━━━ SOURCE INFORMATION

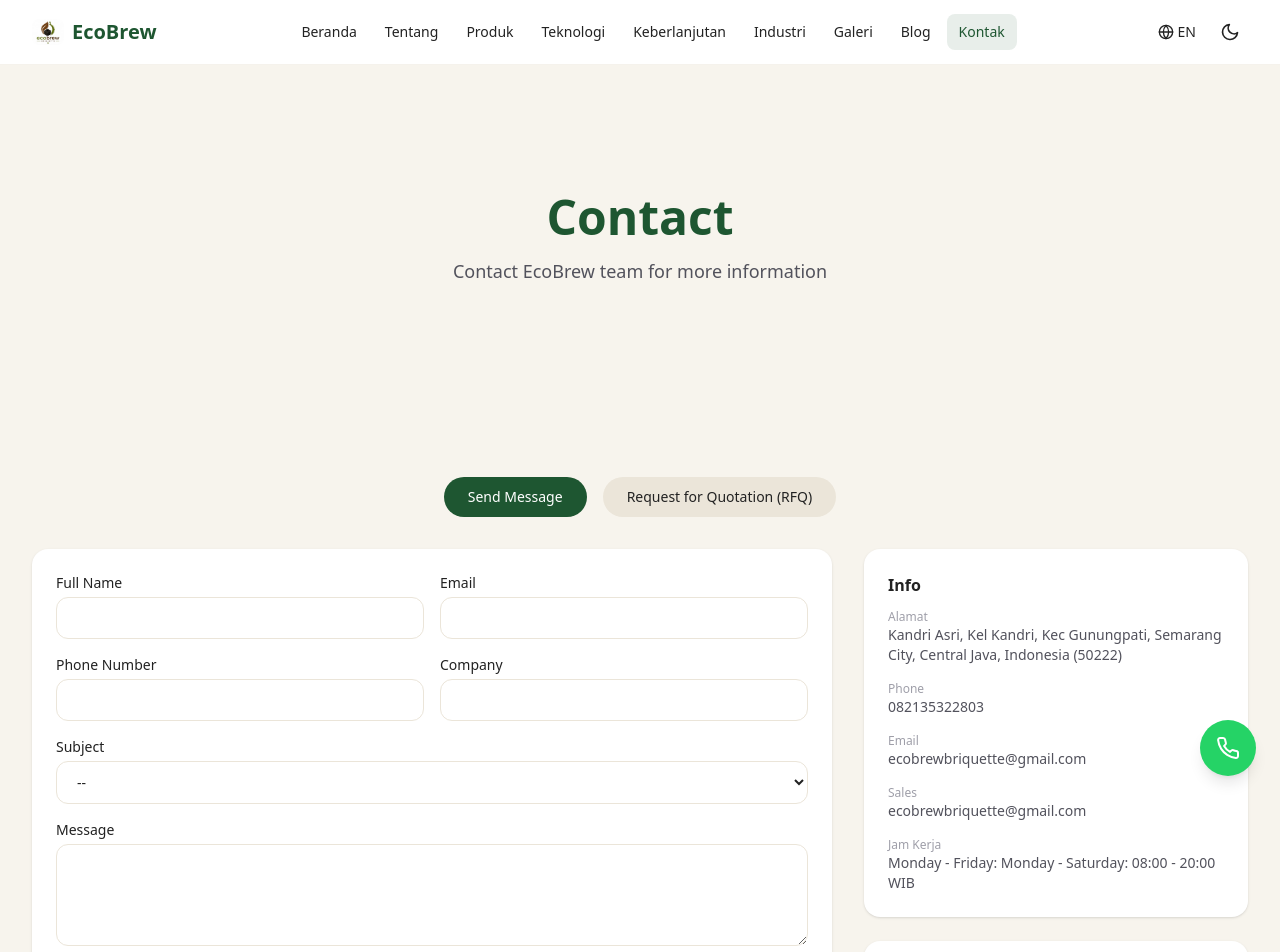
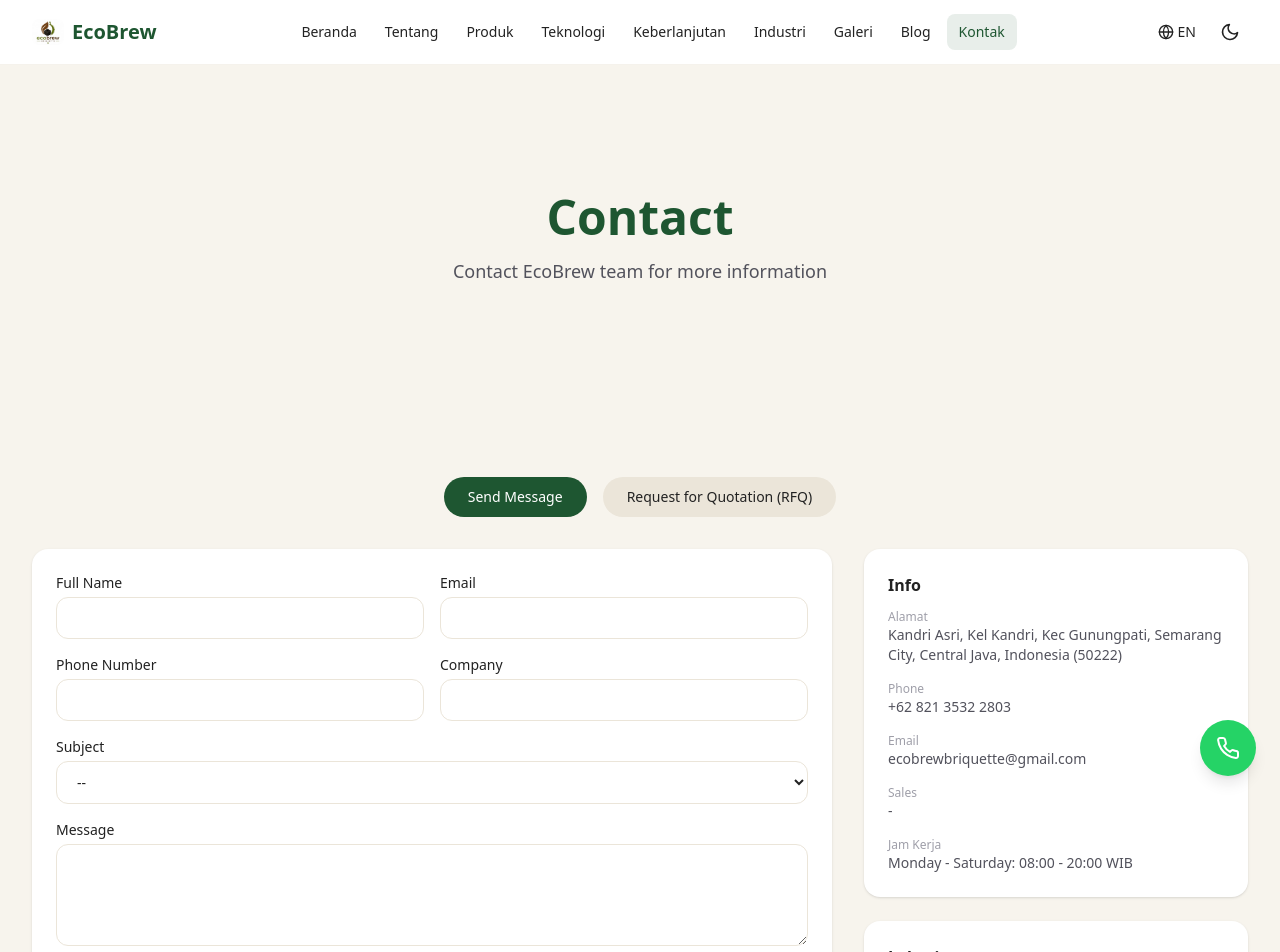
Before and after one commit to ecobrewbriquette-gif/eco-brew, a Next.js app: page /en/contact in a window 1280 px wide. Shown: the top 952 px of the page. Built offline with nearby package versions, Linux system fonts and the light colour scheme.

Commit message:
update(contact): update contact information and Google Maps location

```diff
--- a/app/[lang]/contact/page.tsx
+++ b/app/[lang]/contact/page.tsx
@@ -333,7 +333,7 @@
                 <h3 className="mb-3 font-semibold text-charcoal dark:text-zinc-100">Lokasi</h3>
                 <div className="aspect-video w-full overflow-hidden rounded-xl bg-gradient-to-br from-forest/20 to-coffee/10">
                   <iframe
-                    src="https://www.google.com/maps/embed?pb=!1m18!1m12!1m3!1d3960.8!2d107.6!3d-6.9!2m3!1f0!2f0!3f0!3m2!1i1024!2i768!4f13.1!3m3!1m2!1s0x0%3A0x0!2zNsKwNTQnMDAuMCJTIDEwN8KwMzYnMDAuMCJF!5e0!3m2!1sen!2sid!4v1"
+                    src="https://www.google.com/maps/embed?q=Kandri+Asri+Kel+Kandri+Kec+Gunungpati+Kota+Semarang+Jawa+Tengah+50222+Indonesia"
                     width="100%"
                     height="100%"
                     style={{ border: 0 }}
--- a/app/dictionaries/en.json
+++ b/app/dictionaries/en.json
@@ -566,10 +566,10 @@
     },
     "info": {
       "address": "Kandri Asri, Kel Kandri, Kec Gunungpati, Semarang City, Central Java, Indonesia (50222)",
-      "phone": "082135322803",
+      "phone": "+62 821 3532 2803",
       "email": "ecobrewbriquette@gmail.com",
-      "sales": "ecobrewbriquette@gmail.com",
-      "hours": "Monday - Friday: Monday - Saturday: 08:00 - 20:00 WIB"
+      "sales": "-",
+      "hours": "Monday - Saturday: 08:00 - 20:00 WIB"
     },
     "whatsapp": {
       "text": "Hello EcoBrew! I am interested in your briquette products."
--- a/app/dictionaries/id.json
+++ b/app/dictionaries/id.json
@@ -565,11 +565,11 @@
       "error": "Terjadi kesalahan. Silakan coba lagi atau hubungi kami langsung."
     },
     "info": {
-      "address": "Kandri Asri , Kel Kandri,Kec Gunungpati,Kota Semarang,jawa Tengah, Indonesia (50222)",
-      "phone": "082135322803",
+      "address": "Kandri Asri, Kel Kandri, Kec Gunungpati, Kota Semarang, Jawa Tengah, Indonesia (50222)",
+      "phone": "+62 821 3532 2803",
       "email": "ecobrewbriquette@gmail.com",
-      "sales": "ecobrewbriquette@gmail.com",
-      "hours": "Senin - Jumat: Senin - Sabtu: 08:00 - 20:00 WIB"
+      "sales": "-",
+      "hours": "Senin - Sabtu: 08:00 - 20:00 WIB"
     },
     "whatsapp": {
       "text": "Halo EcoBrew! Saya tertarik dengan produk briket Anda."
```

━━━━━━

• WHAT IS BEING ASKED
Filter the entries above down to the lines containing the word "page".

• EXERCISE RESPONSE
Before and after one commit to ecobrewbriquette-gif/eco-brew, a Next.js app: page /en/contact in a window 1280 px wide. Shown: the top 952 px of the page. Built offline with nearby package versions, Linux system fonts and the light colour scheme.
--- a/app/[lang]/contact/page.tsx
+++ b/app/[lang]/contact/page.tsx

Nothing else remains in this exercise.